__Directions for this task__
Every line of the records that holds the word "column" should be copied.

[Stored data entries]
* * * * *
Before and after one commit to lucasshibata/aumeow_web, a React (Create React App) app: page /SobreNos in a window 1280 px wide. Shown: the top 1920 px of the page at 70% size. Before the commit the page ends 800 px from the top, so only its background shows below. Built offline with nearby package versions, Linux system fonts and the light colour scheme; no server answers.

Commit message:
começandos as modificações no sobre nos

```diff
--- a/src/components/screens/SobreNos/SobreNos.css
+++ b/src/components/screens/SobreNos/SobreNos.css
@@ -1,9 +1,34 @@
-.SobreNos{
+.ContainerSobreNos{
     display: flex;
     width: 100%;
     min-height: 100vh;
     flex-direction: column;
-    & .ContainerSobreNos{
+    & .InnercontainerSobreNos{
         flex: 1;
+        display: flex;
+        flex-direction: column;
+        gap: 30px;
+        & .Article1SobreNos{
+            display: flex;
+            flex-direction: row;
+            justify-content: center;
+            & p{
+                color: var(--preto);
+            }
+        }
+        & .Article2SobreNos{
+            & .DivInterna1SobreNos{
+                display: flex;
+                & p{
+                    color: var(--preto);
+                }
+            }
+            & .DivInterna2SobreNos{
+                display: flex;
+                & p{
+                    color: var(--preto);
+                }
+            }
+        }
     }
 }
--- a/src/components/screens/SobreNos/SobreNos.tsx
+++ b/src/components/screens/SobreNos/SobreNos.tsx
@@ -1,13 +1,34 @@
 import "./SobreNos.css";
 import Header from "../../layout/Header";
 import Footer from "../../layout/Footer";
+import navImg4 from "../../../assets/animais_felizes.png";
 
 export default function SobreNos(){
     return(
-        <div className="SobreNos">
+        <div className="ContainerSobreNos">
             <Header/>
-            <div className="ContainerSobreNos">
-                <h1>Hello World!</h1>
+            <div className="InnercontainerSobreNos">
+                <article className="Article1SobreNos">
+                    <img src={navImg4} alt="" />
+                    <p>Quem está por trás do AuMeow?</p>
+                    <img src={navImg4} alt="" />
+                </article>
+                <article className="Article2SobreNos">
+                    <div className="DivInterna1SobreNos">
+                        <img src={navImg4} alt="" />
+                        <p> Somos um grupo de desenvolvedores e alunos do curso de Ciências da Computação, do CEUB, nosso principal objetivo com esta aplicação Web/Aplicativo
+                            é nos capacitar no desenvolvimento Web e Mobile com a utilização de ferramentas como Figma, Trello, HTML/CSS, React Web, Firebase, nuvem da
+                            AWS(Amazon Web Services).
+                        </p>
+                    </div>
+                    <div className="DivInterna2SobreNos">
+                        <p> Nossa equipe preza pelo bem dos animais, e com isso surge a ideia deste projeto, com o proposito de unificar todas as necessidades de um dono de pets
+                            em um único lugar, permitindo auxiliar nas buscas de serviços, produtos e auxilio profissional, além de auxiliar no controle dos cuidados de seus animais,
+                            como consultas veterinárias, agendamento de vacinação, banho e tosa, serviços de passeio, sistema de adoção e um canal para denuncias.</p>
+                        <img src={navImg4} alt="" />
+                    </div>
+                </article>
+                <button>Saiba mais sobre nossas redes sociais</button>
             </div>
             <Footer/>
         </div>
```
* * * * *
__Finished exercise__
     flex-direction: column;
+        flex-direction: column;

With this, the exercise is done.